- Aim of the exercise -
For the listing below, show each line that includes the string "service".

- Records to process -
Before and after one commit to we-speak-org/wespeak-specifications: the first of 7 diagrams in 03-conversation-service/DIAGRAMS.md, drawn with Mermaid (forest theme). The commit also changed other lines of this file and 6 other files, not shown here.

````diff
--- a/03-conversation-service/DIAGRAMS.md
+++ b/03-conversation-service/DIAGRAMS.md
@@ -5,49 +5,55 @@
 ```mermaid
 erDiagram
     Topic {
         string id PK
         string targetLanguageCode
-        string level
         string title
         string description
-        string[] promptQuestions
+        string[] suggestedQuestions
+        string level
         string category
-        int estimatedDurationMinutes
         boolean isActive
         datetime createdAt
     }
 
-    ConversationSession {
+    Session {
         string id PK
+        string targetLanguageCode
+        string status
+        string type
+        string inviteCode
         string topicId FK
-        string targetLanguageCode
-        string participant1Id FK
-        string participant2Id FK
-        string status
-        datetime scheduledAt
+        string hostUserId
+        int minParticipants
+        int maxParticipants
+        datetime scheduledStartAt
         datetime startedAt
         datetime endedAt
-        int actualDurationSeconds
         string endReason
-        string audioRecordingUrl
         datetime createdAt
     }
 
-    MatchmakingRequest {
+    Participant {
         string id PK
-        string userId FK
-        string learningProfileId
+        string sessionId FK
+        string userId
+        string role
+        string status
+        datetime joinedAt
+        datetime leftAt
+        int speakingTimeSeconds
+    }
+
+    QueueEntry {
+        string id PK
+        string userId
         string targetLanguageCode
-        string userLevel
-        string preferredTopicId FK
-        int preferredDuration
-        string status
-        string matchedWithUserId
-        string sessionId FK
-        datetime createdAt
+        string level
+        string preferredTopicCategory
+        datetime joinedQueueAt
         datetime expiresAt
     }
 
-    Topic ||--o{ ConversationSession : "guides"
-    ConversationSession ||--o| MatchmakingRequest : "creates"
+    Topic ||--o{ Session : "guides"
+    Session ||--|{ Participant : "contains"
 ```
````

- Exercise answer -
Before and after one commit to we-speak-org/wespeak-specifications: the first of 7 diagrams in 03-conversation-service/DIAGRAMS.md, drawn with Mermaid (forest theme). The commit also changed other lines of this file and 6 other files, not shown here.
--- a/03-conversation-service/DIAGRAMS.md
+++ b/03-conversation-service/DIAGRAMS.md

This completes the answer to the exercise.